(Dataset items)
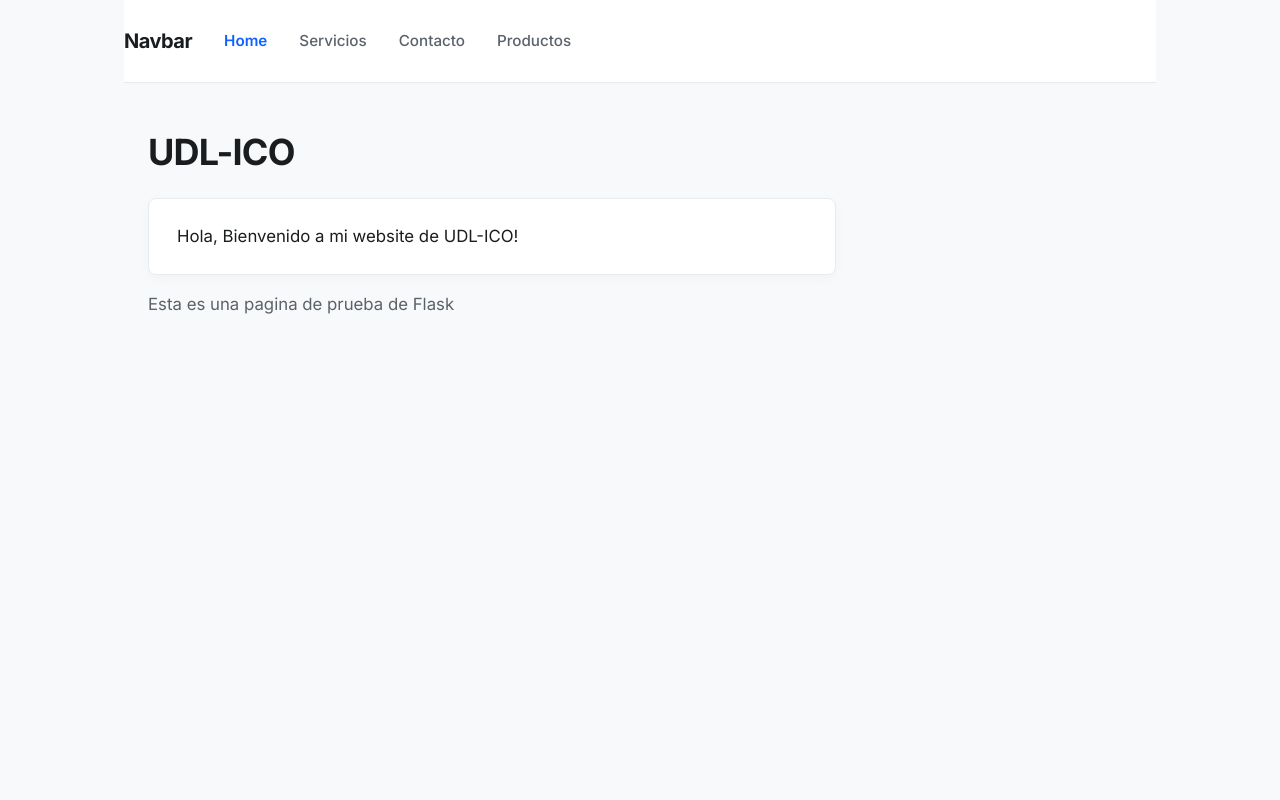
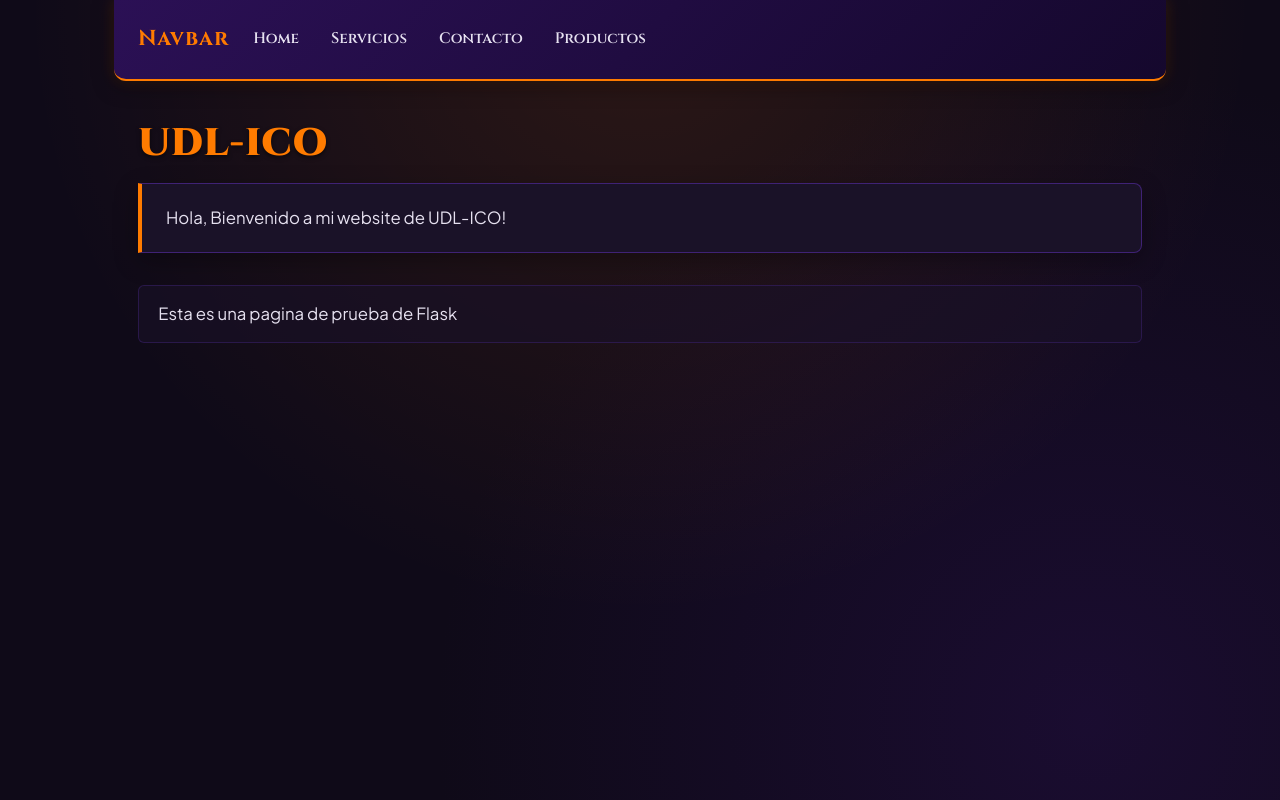
Before and after one commit to adrian-beta/appweb01, a Flask app: page / in a window 1280 px wide. Run offline with Flask 3, Linux system fonts and the light colour scheme.

Commit message:
Aplicacion de estilos 30/11/2026

```diff
--- /dev/null
+++ b/static/css/halloween_diademuertos.css
@@ -0,0 +1,135 @@
+@import url('https://fonts.googleapis.com/css2?family=Cinzel:wght@600;700;900&family=Plus+Jakarta+Sans:wght@400;500;600&display=swap');
+
+:root {
+    --cempasuchil-orange: #ff7b00;
+    --spooky-purple: #2b1055;
+    --dark-bg: #0f0a18;
+    --card-bg: #1a1228;
+    --gold-accent: #f4c430;
+    --text-light: #e6e1f0;
+    --text-muted: #a89ec1;
+    --border-color: #3f2275;
+}
+
+/* Fondo Global y Tipografía Base */
+body {
+    background-color: var(--dark-bg);
+    color: var(--text-light);
+    font-family: 'Plus Jakarta Sans', sans-serif;
+    min-height: 100vh;
+    line-height: 1.7;
+    /* Patrón sutil estilo altar/místico */
+    background-image:
+        radial-gradient(circle at 50% 0%, rgba(255, 123, 0, 0.12) 0%, transparent 60%),
+        radial-gradient(circle at 85% 90%, rgba(43, 16, 85, 0.4) 0%, transparent 50%);
+    background-attachment: fixed;
+}
+
+/* Contenedor Principal */
+.container-fluid {
+    max-width: 1100px;
+    margin: 0 auto;
+    padding-left: 1.5rem;
+    padding-right: 1.5rem;
+}
+
+/* Navbar (Sobrescribiendo la barra de Bootstrap) */
+.navbar {
+    background: linear-gradient(135deg, var(--spooky-purple) 0%, #15082d 100%) !important;
+    border-bottom: 2px solid var(--cempasuchil-orange);
+    box-shadow: 0 4px 20px rgba(0, 0, 0, 0.5), 0 0 15px rgba(255, 123, 0, 0.2);
+    border-radius: 0 0 12px 12px;
+    padding: 1rem 1.5rem;
+    margin-bottom: 2.5rem;
+}
+
+.navbar-brand {
+    font-family: 'Cinzel', serif;
+    font-weight: 700;
+    color: var(--cempasuchil-orange) !important;
+    font-size: 1.35rem;
+    letter-spacing: 1px;
+    text-shadow: 0 0 10px rgba(ff, 123, 0, 0.3);
+}
+
+.nav-link {
+    font-family: 'Cinzel', serif;
+    color: var(--text-light) !important;
+    font-weight: 600;
+    font-size: 0.95rem;
+    margin-right: 1rem;
+    transition: all 0.3s ease;
+}
+
+.nav-link:hover {
+    color: var(--gold-accent) !important;
+    text-shadow: 0 0 8px rgba(244, 196, 48, 0.6);
+    transform: translateY(-1px);
+}
+
+.navbar-toggler {
+    border: 1px solid var(--cempasuchil-orange) !important;
+}
+
+.navbar-toggler-icon {
+    filter: invert(60%) sepia(90%) saturate(1500%) hue-rotate(360deg);
+}
+
+/* Encabezados y Títulos */
+h1 {
+    font-family: 'Cinzel', serif;
+    color: var(--cempasuchil-orange);
+    font-weight: 900;
+    font-size: 2.4rem;
+    margin-top: 1rem;
+    margin-bottom: 1rem;
+    letter-spacing: 1px;
+    text-shadow: 0 2px 4px rgba(0, 0, 0, 0.6);
+}
+
+h2, h3 {
+    font-family: 'Cinzel', serif;
+    color: var(--gold-accent);
+    font-weight: 700;
+    margin-top: 2rem;
+    margin-bottom: 1.2rem;
+    border-bottom: 1px solid var(--border-color);
+    padding-bottom: 0.4rem;
+}
+
+/* Párrafos e Información */
+p {
+    color: var(--text-light);
+    font-size: 1.05rem;
+    margin-bottom: 0.8rem;
+}
+
+/* Párrafo del mensaje dinámico / destacado */
+div.container-fluid > p:first-of-type {
+    background: var(--card-bg);
+    border-left: 4px solid var(--cempasuchil-orange);
+    border-top: 1px solid var(--border-color);
+    border-right: 1px solid var(--border-color);
+    border-bottom: 1px solid var(--border-color);
+    border-radius: 0 8px 8px 0;
+    padding: 1.25rem 1.5rem;
+    margin-top: 1rem;
+    margin-bottom: 2rem;
+    color: var(--text-light);
+    box-shadow: 0 8px 24px rgba(0, 0, 0, 0.3);
+}
+
+/* Bloques de lista de ítems (Libros, Servicios, Horarios, etc.) */
+div.container-fluid > p:not(:first-of-type) {
+    background: rgba(26, 18, 40, 0.6);
+    border: 1px solid rgba(63, 34, 117, 0.5);
+    border-radius: 6px;
+    padding: 0.85rem 1.2rem;
+    transition: all 0.25s ease;
+}
+
+div.container-fluid > p:not(:first-of-type):hover {
+    border-color: var(--cempasuchil-orange);
+    background: rgba(43, 16, 85, 0.5);
+    transform: translateX(4px);
+}
--- a/templates/layout.html
+++ b/templates/layout.html
@@ -2,7 +2,8 @@
 <html lang="en">
     <head>
         <link rel="stylesheet" href="https://cdn.jsdelivr.net/npm/bootstrap@4.6.2/dist/css/bootstrap.min.css" integrity="sha384-xOolHFLEh07PJGoPkLv1IbcEPTNtaed2xpHsD9ESMhqIYd0nLMwNLD69Npy4HI+N" crossorigin="anonymous">
-        <link rel="stylesheet" href="{{ url_for('static', filename='css/minimalista.css') }}">
+        <!--link rel="stylesheet" href="{{ url_for('static', filename='css/minimalista.css') }}"-->
+        <link rel="stylesheet" href="{{ url_for('static', filename='css/halloween_diademuertos.css') }}">
         <meta charset="UTF-8">
         <meta name="viewport" content="width=device-width, initial-scale=1.0">
         <title>{{titulo}}</title>
```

= What is expected =
From the first record above to the last, output each one exactly and omit the pictures.

= Reply to the task =
Before and after one commit to adrian-beta/appweb01, a Flask app: page / in a window 1280 px wide. Run offline with Flask 3, Linux system fonts and the light colour scheme.

Commit message:
Aplicacion de estilos 30/11/2026

```diff
--- /dev/null
+++ b/static/css/halloween_diademuertos.css
@@ -0,0 +1,135 @@
+@import url('https://fonts.googleapis.com/css2?family=Cinzel:wght@600;700;900&family=Plus+Jakarta+Sans:wght@400;500;600&display=swap');
+
+:root {
+    --cempasuchil-orange: #ff7b00;
+    --spooky-purple: #2b1055;
+    --dark-bg: #0f0a18;
+    --card-bg: #1a1228;
+    --gold-accent: #f4c430;
+    --text-light: #e6e1f0;
+    --text-muted: #a89ec1;
+    --border-color: #3f2275;
+}
+
+/* Fondo Global y Tipografía Base */
+body {
+    background-color: var(--dark-bg);
+    color: var(--text-light);
+    font-family: 'Plus Jakarta Sans', sans-serif;
+    min-height: 100vh;
+    line-height: 1.7;
+    /* Patrón sutil estilo altar/místico */
+    background-image:
+        radial-gradient(circle at 50% 0%, rgba(255, 123, 0, 0.12) 0%, transparent 60%),
+        radial-gradient(circle at 85% 90%, rgba(43, 16, 85, 0.4) 0%, transparent 50%);
+    background-attachment: fixed;
+}
+
+/* Contenedor Principal */
+.container-fluid {
+    max-width: 1100px;
+    margin: 0 auto;
+    padding-left: 1.5rem;
+    padding-right: 1.5rem;
+}
+
+/* Navbar (Sobrescribiendo la barra de Bootstrap) */
+.navbar {
+    background: linear-gradient(135deg, var(--spooky-purple) 0%, #15082d 100%) !important;
+    border-bottom: 2px solid var(--cempasuchil-orange);
+    box-shadow: 0 4px 20px rgba(0, 0, 0, 0.5), 0 0 15px rgba(255, 123, 0, 0.2);
+    border-radius: 0 0 12px 12px;
+    padding: 1rem 1.5rem;
+    margin-bottom: 2.5rem;
+}
+
+.navbar-brand {
+    font-family: 'Cinzel', serif;
+    font-weight: 700;
+    color: var(--cempasuchil-orange) !important;
+    font-size: 1.35rem;
+    letter-spacing: 1px;
+    text-shadow: 0 0 10px rgba(ff, 123, 0, 0.3);
+}
+
+.nav-link {
+    font-family: 'Cinzel', serif;
+    color: var(--text-light) !important;
+    font-weight: 600;
+    font-size: 0.95rem;
+    margin-right: 1rem;
+    transition: all 0.3s ease;
+}
+
+.nav-link:hover {
+    color: var(--gold-accent) !important;
+    text-shadow: 0 0 8px rgba(244, 196, 48, 0.6);
+    transform: translateY(-1px);
+}
+
+.navbar-toggler {
+    border: 1px solid var(--cempasuchil-orange) !important;
+}
+
+.navbar-toggler-icon {
+    filter: invert(60%) sepia(90%) saturate(1500%) hue-rotate(360deg);
+}
+
+/* Encabezados y Títulos */
+h1 {
+    font-family: 'Cinzel', serif;
+    color: var(--cempasuchil-orange);
+    font-weight: 900;
+    font-size: 2.4rem;
+    margin-top: 1rem;
+    margin-bottom: 1rem;
+    letter-spacing: 1px;
+    text-shadow: 0 2px 4px rgba(0, 0, 0, 0.6);
+}
+
+h2, h3 {
+    font-family: 'Cinzel', serif;
+    color: var(--gold-accent);
+    font-weight: 700;
+    margin-top: 2rem;
+    margin-bottom: 1.2rem;
+    border-bottom: 1px solid var(--border-color);
+    padding-bottom: 0.4rem;
+}
+
+/* Párrafos e Información */
+p {
+    color: var(--text-light);
+    font-size: 1.05rem;
+    margin-bottom: 0.8rem;
+}
+
+/* Párrafo del mensaje dinámico / destacado */
+div.container-fluid > p:first-of-type {
+    background: var(--card-bg);
+    border-left: 4px solid var(--cempasuchil-orange);
+    border-top: 1px solid var(--border-color);
+    border-right: 1px solid var(--border-color);
+    border-bottom: 1px solid var(--border-color);
+    border-radius: 0 8px 8px 0;
+    padding: 1.25rem 1.5rem;
+    margin-top: 1rem;
+    margin-bottom: 2rem;
+    color: var(--text-light);
+    box-shadow: 0 8px 24px rgba(0, 0, 0, 0.3);
+}
+
+/* Bloques de lista de ítems (Libros, Servicios, Horarios, etc.) */
+div.container-fluid > p:not(:first-of-type) {
+    background: rgba(26, 18, 40, 0.6);
+    border: 1px solid rgba(63, 34, 117, 0.5);
+    border-radius: 6px;
+    padding: 0.85rem 1.2rem;
+    transition: all 0.25s ease;
+}
+
+div.container-fluid > p:not(:first-of-type):hover {
+    border-color: var(--cempasuchil-orange);
+    background: rgba(43, 16, 85, 0.5);
+    transform: translateX(4px);
+}
--- a/templates/layout.html
+++ b/templates/layout.html
@@ -2,7 +2,8 @@
 <html lang="en">
     <head>
         <link rel="stylesheet" href="https://cdn.jsdelivr.net/npm/bootstrap@4.6.2/dist/css/bootstrap.min.css" integrity="sha384-xOolHFLEh07PJGoPkLv1IbcEPTNtaed2xpHsD9ESMhqIYd0nLMwNLD69Npy4HI+N" crossorigin="anonymous">
-        <link rel="stylesheet" href="{{ url_for('static', filename='css/minimalista.css') }}">
+        <!--link rel="stylesheet" href="{{ url_for('static', filename='css/minimalista.css') }}"-->
+        <link rel="stylesheet" href="{{ url_for('static', filename='css/halloween_diademuertos.css') }}">
         <meta charset="UTF-8">
         <meta name="viewport" content="width=device-width, initial-scale=1.0">
         <title>{{titulo}}</title>
```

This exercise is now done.